If your email is actionable – the recipient will decide the very next action:  

1. Do - if less than two minutes.

Help your recipient readily recognize the action for them that can be quickly completed:
  • Include "Action:" in the subject line.
  • Provide a clearly articulated question to answer or action to complete.  A clear message will avoid clarification questions or unusable responses from coming to you.
  • Put in the effort to be concise.  A lengthy description probably will not be read, and would relegate this to a deferred action.
  • Confirm to yourself that action is needed.
  • Specify the date or time frame in which you need a response.  If you omit this, then you are depending upon the judgement of the recipient to determine the urgency of your request.
  • Ensure that you are asking the right person
  • Sometimes a CC: to other people or the recipient’s boss is needed, but recognize that this may cause hard feelings or cause delays as a perfect response is constructed and reviewed.

2. Delegate - track on a “waiting for” list.

Minimize this type of email. In many cases, your primary contact’s actions of reading and then delegating this email only adds delay and doesn’t add value.  If you need to get information to or from someone in the primary contact’s project team, then establish a flow directly with those team members; if necessary you can set up the flow of information that has the primary contact on the CC: list for those exchanges.
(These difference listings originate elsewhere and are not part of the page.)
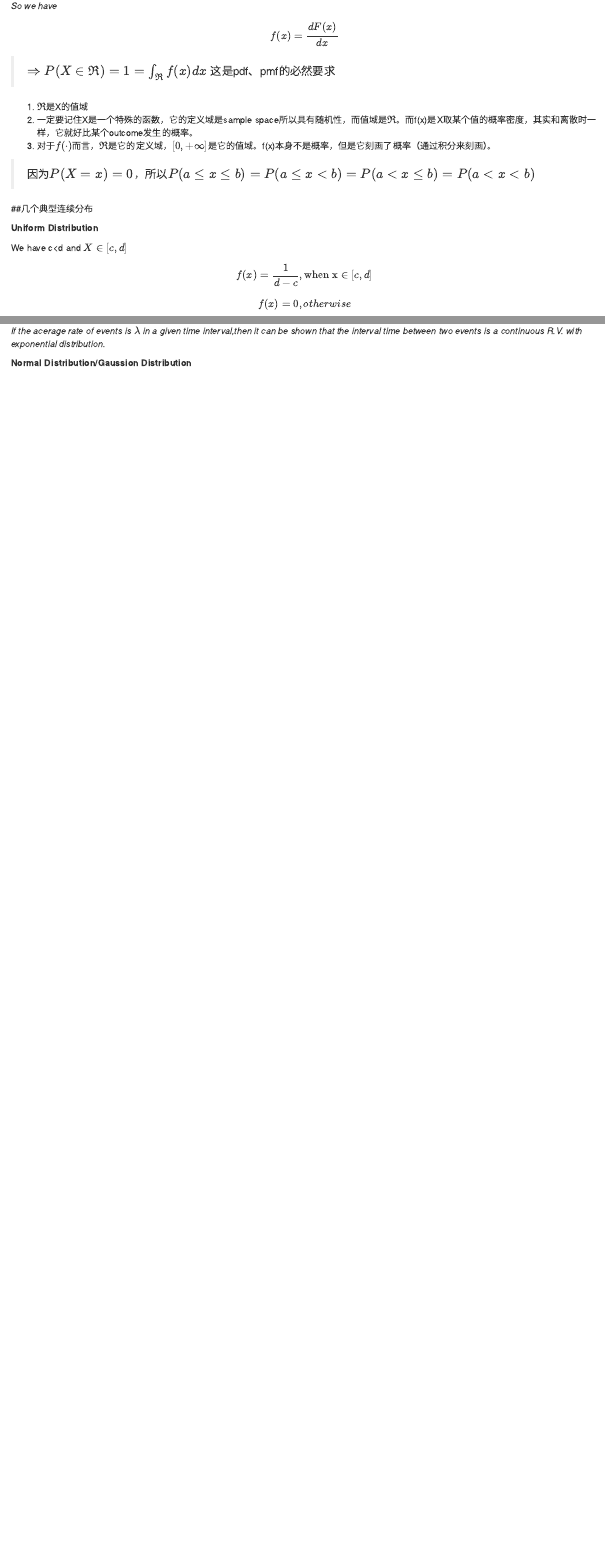
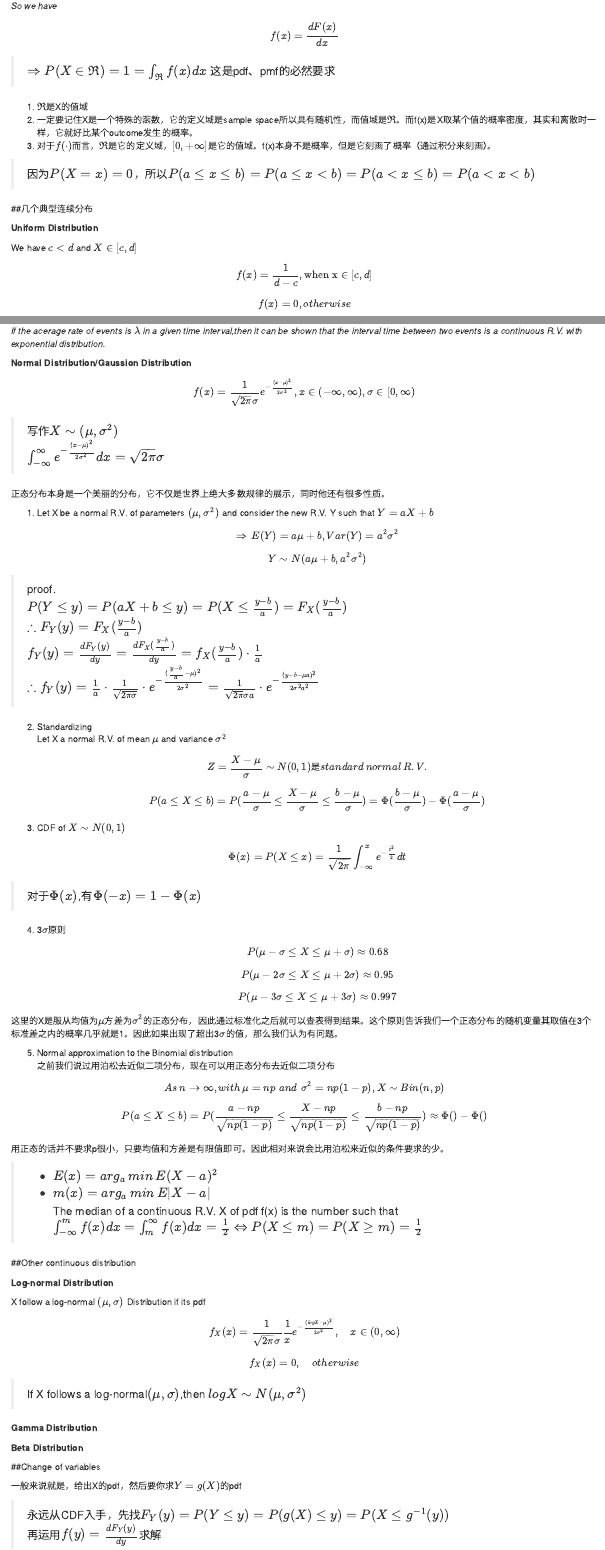
Before and after one commit to jiawenlinlin/notebooks, an R Markdown document (Theory of probability.Rmd): the page in a window 1100 px wide, from 8450 px down, and a second part further down, joined at a grey line. Rendered offline with R 4.5, knitr and Pandoc, with nearby package versions.

Commit message:
chapter5 finished and solve the problem of <

```diff
--- a/Theory of probability.Rmd
+++ b/Theory of probability.Rmd
@@ -343,3 +343,71 @@ $$Var(X)=E(X^{2})-[E(X)]^{2}=\frac{1}{\lambda^{2}}$$
 *If the acerage rate of events is $\lambda$ in a given time interval,then it can be shown that the interval time between two events is a continuous R.V. with exponential distribution.*
 
 **Normal Distribution/Gaussion Distribution**
+
+$$f(x)=\frac{1}{\sqrt{2\pi}\sigma}e^{-\frac{(x-\mu)^{2}}{2\sigma^{2}}},x\in(-\infty,\infty),\sigma\in[0,\infty)$$
+
+> 写作$X\sim(\mu,\sigma^{2})$
+> $\int_{-\infty}^{\infty}e^{-\frac{(x-\mu)^{2}}{2\sigma^{2}}}dx=\sqrt{2\pi}\sigma$
+
+正态分布本身是一个美丽的分布，它不仅是世界上绝大多数规律的展示，同时他还有很多性质。
+
+1. Let X be a normal R.V. of parameters $(\mu,\sigma^{2})$ and consider the new R.V. Y such that $Y=aX+b$
+$$\Rightarrow\, E(Y)=a\mu +b,Var(Y)=a^{2}\sigma^{2}$$
+$$Y\sim N(a\mu+b,a^{2}\sigma^{2})$$
+
+> proof.
+> $P(Y\leq y)=P(aX+b\leq y)=P(X\leq \frac{y-b}{a})=F_{X}(\frac{y-b}{a})$
+> $\therefore F_{Y}(y)=F_{X}(\frac{y-b}{a})$
+> $f_{Y}(y)=\frac{dF_{Y}(y)}{dy}=\frac{dF_{X}(\frac{y-b}{a})}{dy}=f_{X}(\frac{y-b}{a})\cdot\frac{1}{a}$
+> $\therefore f_{Y}(y)=\frac{1}{a}\cdot\frac{1}{\sqrt{2\pi\sigma}}\cdot e^{-\frac{(\frac{y-b}{a}-\mu)^{2}}{2\sigma^{2}}}=\frac{1}{\sqrt{2\pi}\sigma a}\cdot e^{-\frac{(y-b-\mu a)^{2}}{2\sigma^{2}a^{2}}}$
+
+2. Standardizing
+Let X a normal R.V. of mean $\mu$ and variance $\sigma^{2}$
+$$Z=\frac{X-\mu}{\sigma}\sim N(0,1)是standard\,normal\,R.V. $$
+$$P(a\leq X\leq b)=P(\frac{a-\mu}{\sigma}\leq\frac{X-\mu}{\sigma}\leq\frac{b-\mu}{\sigma})=\Phi(\frac{b-\mu}{\sigma})-\Phi(\frac{a-\mu}{\sigma})$$
+
+3. CDF of $X\sim N(0,1)$
+$$\Phi(x)=P(X\leq x)=\frac{1}{\sqrt{2\pi}}\int_{-\infty}^{x}e^{-\frac{t^{2}}{2}}dt$$
+
+> 对于$\Phi(x)$,有$\Phi(-x)=1-\Phi(x)$
+
+4. 3$\sigma$原则
+$$P(\mu-\sigma\leq X\leq \mu+\sigma)\approx0.68$$
+$$P(\mu-2\sigma\leq X\leq \mu+2\sigma)\approx0.95$$
+$$P(\mu-3\sigma\leq X\leq \mu+3\sigma)\approx0.997$$
+
+这里的X是服从均值为$\mu$方差为$\sigma^{2}$的正态分布，因此通过标准化之后就可以查表得到结果。这个原则告诉我们一个正态分布的随机变量其取值在3个标准差之内的概率几乎就是1。因此如果出现了超出3$\sigma$的值，那么我们认为有问题。
+
+5. Normal approximation to the Binomial distribution
+之前我们说过用泊松去近似二项分布，现在可以用正态分布去近似二项分布
+
+$$As\,n\rightarrow\infty,with\,\mu=np\,\,and\,\, \sigma^{2}=np(1-p),X\sim Bin(n,p)$$
+$$P(a\leq X\leq b)=P(\frac{a-np}{\sqrt{np(1-p)}}\leq\frac{X-np}{\sqrt{np(1-p)}}\leq\frac{b-np}{\sqrt{np(1-p)}})\approx\Phi()-\Phi()$$
+
+用正态的话并不要求p很小，只要均值和方差是有限值即可。因此相对来说会比用泊松来近似的条件要求的少。
+
+> * $E(x)=arg_{a}\,min\,E(X-a)^{2}$
+> * $m(x)=arg_{a}\,min\,E|X-a|$
+> The median of a continuous R.V. X of pdf f(x) is the number such that $\int_{-\infty}^{m}f(x)dx=\int_{m}^{\infty}f(x)dx=\frac{1}{2}\Leftrightarrow P(X\leq m)=P(X\geq m)=\frac{1}{2}$
+
+
+##Other continuous distribution
+
+**Log-normal Distribution**
+
+X follow a log-normal $(\mu,\sigma)$ Distribution if its pdf
+$$f_{X}(x)=\frac{1}{\sqrt{2\pi}\sigma}\frac{1}{x}e^{-\frac{(logX-\mu)^{2}}{2\sigma^{2}}},\quad x\in(0,\infty)$$
+$$f_{X}(x)=0,\quad otherwise$$
+
+> If X follows a log-normal$(\mu,\sigma)$,then $logX\sim N(\mu,\sigma^{2})$
+
+**Gamma Distribution**
+
+**Beta Distribution**
+
+##Change of variables
+
+一般来说就是，给出X的pdf，然后要你求$Y=g(X)$的pdf
+
+> 永远从CDF入手，先找$F_{Y}(y)=P(Y\leq y)=P(g(X)\leq y)=P(X\leq g^{-1}(y))$
+> 再运用$f(y)=\frac{dF_{Y}(y)}{dy}$求解
```
Also changed, not shown: Theory_of_probability.html, Theory of probability.Rmd (2 more changed lines).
In some instances your initial communication will be through a primary contact (e.g., when you don’t know who should handle the email), but move quickly to establish direct communication.

3. Defer - put on an action reminder list or in an action folder.

This is similar to a “Do - if less than two minutes” email, except this requires more work by the recipient. The recipient will prioritize this email with other ‘large’ requests.

Help by alerting the recipient of the urgency and due date – you’ll be more credible by avoiding emotional or subjective appeals and stick to the business need or impacts of a late response.  Clarity in your email is essential.


What’s Next?

The 'Six Tips for Senders' and use of the GTD framework can help your receipients become much more effective in handling the emails that you originate.

If you want to approach 'improvements when sending email' as a team activity and joint commitment, then use this article as a framework for a project team discussion. You might exchange information like:

  • Methods you use and factors your team currently considers when sending an email message.  Debate the viability of the Six Tips for Senders presented in this article and select a few to implement.
  • Discoveries you’ve each made in analyzing your outgoing and incoming email.  What key points does this highlight about sending email your project environment.
  • Views on how well the GTD framework would work as a quick 'checklist' to be considered prior to sending any email.

If you are approaching 'improvements to sending email' as an individual activity, then chose a few of the 'Six Tips for Senders'  to implement and then focus your attentions on the GTD framework (presented in the section immediately above).  You might print a copy of this framework to jog your thinking prior to hitting the send button.  Let your recipients know of your improvement activities and seek feedback from them on any perceived change for the better.